In this collection ECFR experts address the challenges and opportunities for Europe of the Trump White House.
Voices in favour of screening incoming Chinese investment dominate debate in Europe.
Contrast between Trump’s outbursts and Putin’s restraint shows that Russia’s illiberal worldview still dwarves America’s alt-right.
An open letter to European leaders
As Tehran and Washington are relapsing into the rhetoric of war and conflict, Europe should focus on minimizing confrontation between them.
Mark Leonard discusses with Jeremy Shapiro, Anthony Dworkin & Mattia Toaldo how the EU should respond to Trump's immigration ban.
Ukraine's prospects are under threat from developments on both sides of the Atlantic.
Mark Leonard speaks with Ruth Citrin, Ellie Geranmayeh and Hugh Lovatt on the cards that the EU can play if the U.S. walks away from the table.
Rather than trying to duplicate NATO, the EU should instead focus on 'hybrid defence'.
There is no longer any real hope of deposing Assad. Europe must instead work towards an ugly deal that salvages something for the Syrian people.
“Go and love yourself” is essentially Mr. Trump’s message to his European allies.
What do EU countries think of Donald Trump's victory?
Before January, Europeans should make preparations to safeguard the UN, again.
Mark Leonard speaks with Jeremy Shapiro, Asli Aydintasbas and Josef Janning about reactions to Trump’s electoral triumph from the UK, Germany and Turkey.
Trump’s worldview is viewed as more likely to accommodate Russia’s ‘spheres of influence’ but his unpredictability is as much a worry for the Kremlin as it is for others.
Jeremy Shapiro and Leslie Vinjamuri analyse Donald Trump's election victory.
What are the expectations and concerns of Americans and Europeans regarding President Trump?
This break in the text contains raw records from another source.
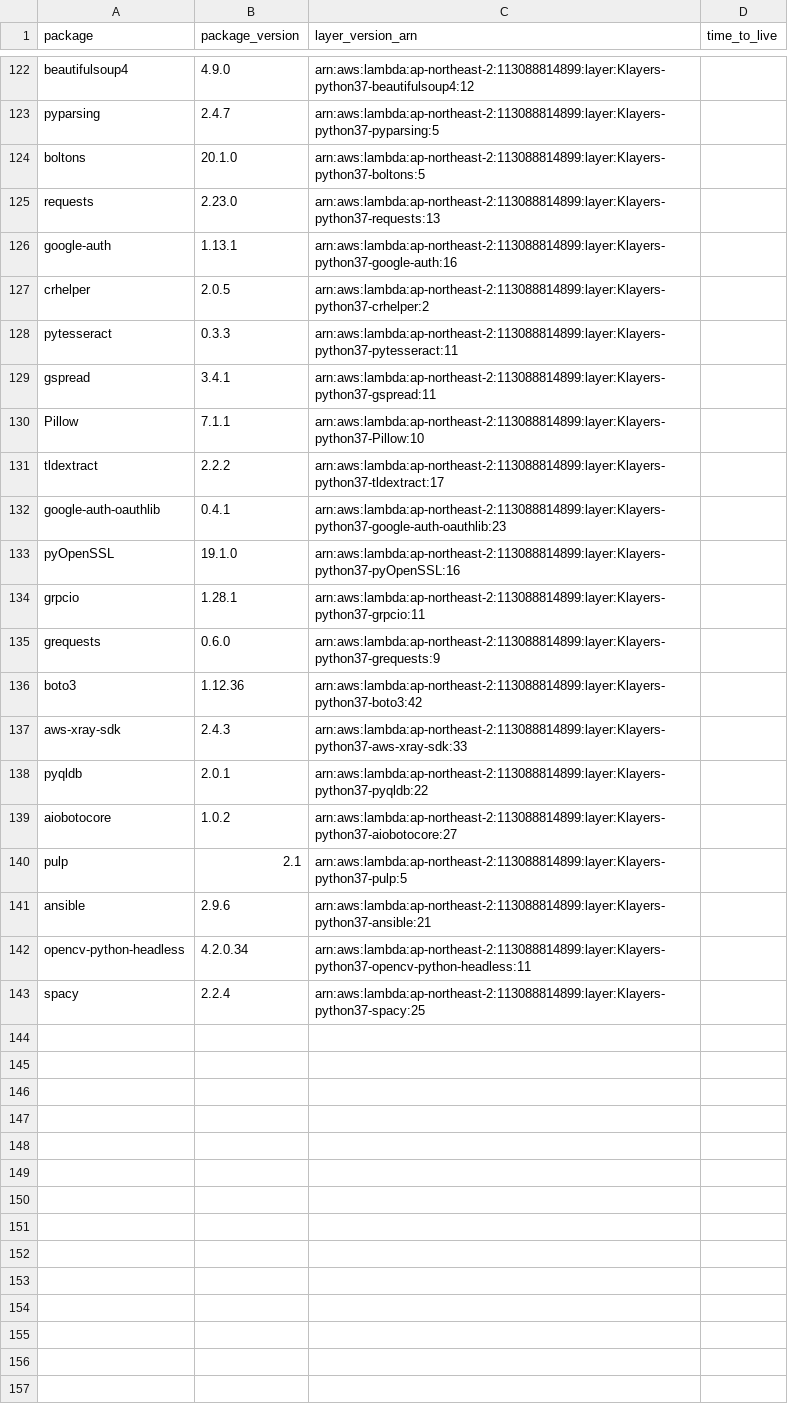
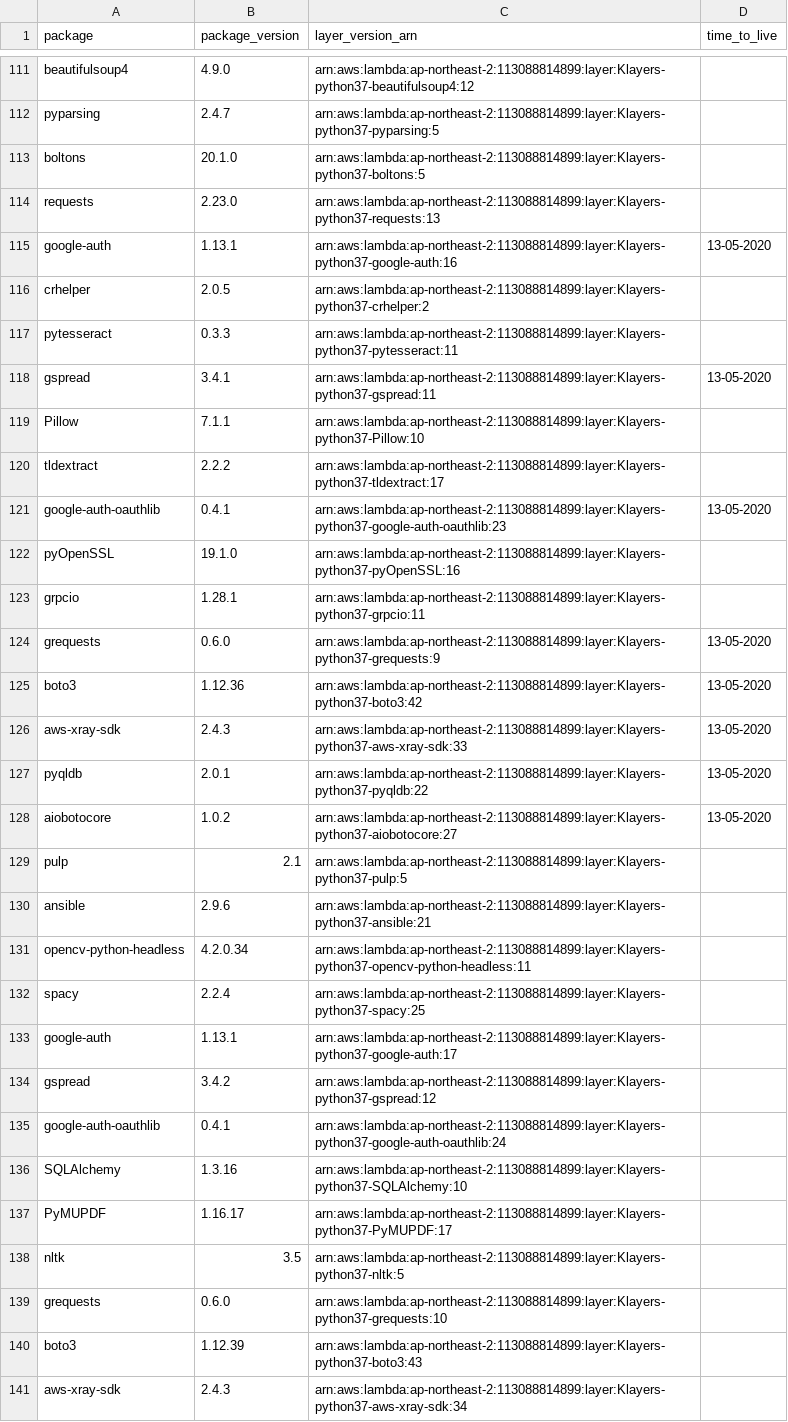
Before and after one commit to raffishquartan/Klayers, a CSV file: deployments/python3.7/arns/ap-northeast-2.csv, drawn as a sheet; only a part is shown, gaps mark what is left out; the diff covers the shown part only.

```diff
--- a/deployments/python3.7/arns/ap-northeast-2.csv
+++ b/deployments/python3.7/arns/ap-northeast-2.csv
@@ -125,16 +114,16 @@ boltons,20.1.0,arn:aws:lambda:ap-northeast-2:113088814899:layer:Klayers-python37
 requests,2.23.0,arn:aws:lambda:ap-northeast-2:113088814899:layer:Klayers-python37-requests:13,
-google-auth,1.13.1,arn:aws:lambda:ap-northeast-2:113088814899:layer:Klayers-python37-google-auth:16,
+google-auth,1.13.1,arn:aws:lambda:ap-northeast-2:113088814899:layer:Klayers-python37-google-auth:16,13-05-2020
 crhelper,2.0.5,arn:aws:lambda:ap-northeast-2:113088814899:layer:Klayers-python37-crhelper:2,
 pytesseract,0.3.3,arn:aws:lambda:ap-northeast-2:113088814899:layer:Klayers-python37-pytesseract:11,
-gspread,3.4.1,arn:aws:lambda:ap-northeast-2:113088814899:layer:Klayers-python37-gspread:11,
+gspread,3.4.1,arn:aws:lambda:ap-northeast-2:113088814899:layer:Klayers-python37-gspread:11,13-05-2020
 Pillow,7.1.1,arn:aws:lambda:ap-northeast-2:113088814899:layer:Klayers-python37-Pillow:10,
 tldextract,2.2.2,arn:aws:lambda:ap-northeast-2:113088814899:layer:Klayers-python37-tldextract:17,
-google-auth-oauthlib,0.4.1,arn:aws:lambda:ap-northeast-2:113088814899:layer:Klayers-python37-google-auth-oauthlib:23,
+google-auth-oauthlib,0.4.1,arn:aws:lambda:ap-northeast-2:113088814899:layer:Klayers-python37-google-auth-oauthlib:23,13-05-2020
 pyOpenSSL,19.1.0,arn:aws:lambda:ap-northeast-2:113088814899:layer:Klayers-python37-pyOpenSSL:16,
 grpcio,1.28.1,arn:aws:lambda:ap-northeast-2:113088814899:layer:Klayers-python37-grpcio:11,
-grequests,0.6.0,arn:aws:lambda:ap-northeast-2:113088814899:layer:Klayers-python37-grequests:9,
-boto3,1.12.36,arn:aws:lambda:ap-northeast-2:113088814899:layer:Klayers-python37-boto3:42,
-aws-xray-sdk,2.4.3,arn:aws:lambda:ap-northeast-2:113088814899:layer:Klayers-python37-aws-xray-sdk:33,
-pyqldb,2.0.1,arn:aws:lambda:ap-northeast-2:113088814899:layer:Klayers-python37-pyqldb:22,
-aiobotocore,1.0.2,arn:aws:lambda:ap-northeast-2:113088814899:layer:Klayers-python37-aiobotocore:27,
+grequests,0.6.0,arn:aws:lambda:ap-northeast-2:113088814899:layer:Klayers-python37-grequests:9,13-05-2020
+boto3,1.12.36,arn:aws:lambda:ap-northeast-2:113088814899:layer:Klayers-python37-boto3:42,13-05-2020
+aws-xray-sdk,2.4.3,arn:aws:lambda:ap-northeast-2:113088814899:layer:Klayers-python37-aws-xray-sdk:33,13-05-2020
+pyqldb,2.0.1,arn:aws:lambda:ap-northeast-2:113088814899:layer:Klayers-python37-pyqldb:22,13-05-2020
+aiobotocore,1.0.2,arn:aws:lambda:ap-northeast-2:113088814899:layer:Klayers-python37-aiobotocore:27,13-05-2020
 pulp,2.1,arn:aws:lambda:ap-northeast-2:113088814899:layer:Klayers-python37-pulp:5,
@@ -143 +132,10 @@ opencv-python-headless,4.2.0.34,arn:aws:lambda:ap-northeast-2:113088814899:layer
 spacy,2.2.4,arn:aws:lambda:ap-northeast-2:113088814899:layer:Klayers-python37-spacy:25,
+google-auth,1.13.1,arn:aws:lambda:ap-northeast-2:113088814899:layer:Klayers-python37-google-auth:17,
+gspread,3.4.2,arn:aws:lambda:ap-northeast-2:113088814899:layer:Klayers-python37-gspread:12,
+google-auth-oauthlib,0.4.1,arn:aws:lambda:ap-northeast-2:113088814899:layer:Klayers-python37-google-auth-oauthlib:24,
+SQLAlchemy,1.3.16,arn:aws:lambda:ap-northeast-2:113088814899:layer:Klayers-python37-SQLAlchemy:10,
+PyMUPDF,1.16.17,arn:aws:lambda:ap-northeast-2:113088814899:layer:Klayers-python37-PyMUPDF:17,
+nltk,3.5,arn:aws:lambda:ap-northeast-2:113088814899:layer:Klayers-python37-nltk:5,
+grequests,0.6.0,arn:aws:lambda:ap-northeast-2:113088814899:layer:Klayers-python37-grequests:10,
+boto3,1.12.39,arn:aws:lambda:ap-northeast-2:113088814899:layer:Klayers-python37-boto3:43,
+aws-xray-sdk,2.4.3,arn:aws:lambda:ap-northeast-2:113088814899:layer:Klayers-python37-aws-xray-sdk:34,
```
Also changed, not shown: 2 added rows, 11 removed rows and 3 edited cells elsewhere in this file, deployments/python3.7/arns/ap-east-1.csv, deployments/python3.7/arns/ap-northeast-1.csv, 26 other files.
The transatlantic relationship is likely to face difficult challenges whatever the result of the US election.
Mark Leonard discusses Trump, NATO and the new power couple, Russia and Iran.
After Donald Trump’s failed candidacy, Trumpism lay dormant, awaiting the right messenger. In 2036, that candidate emerged from the most obvious of places: the Trump family.
How will the outcome of the most consequential US election since WWII affect dossiers such as Ukraine and Syria? Thomas Wright of the Brookings Institution gives his analysis.
Democrat’s illness likely to reinforce electorate’s collective sense of despair.
Hillary Clinton is unlikely to have a hawkish foreign policy once she will be president and her priorities will be very different.
Trump’s businessman’s approach to foreign policy promises stability to no one.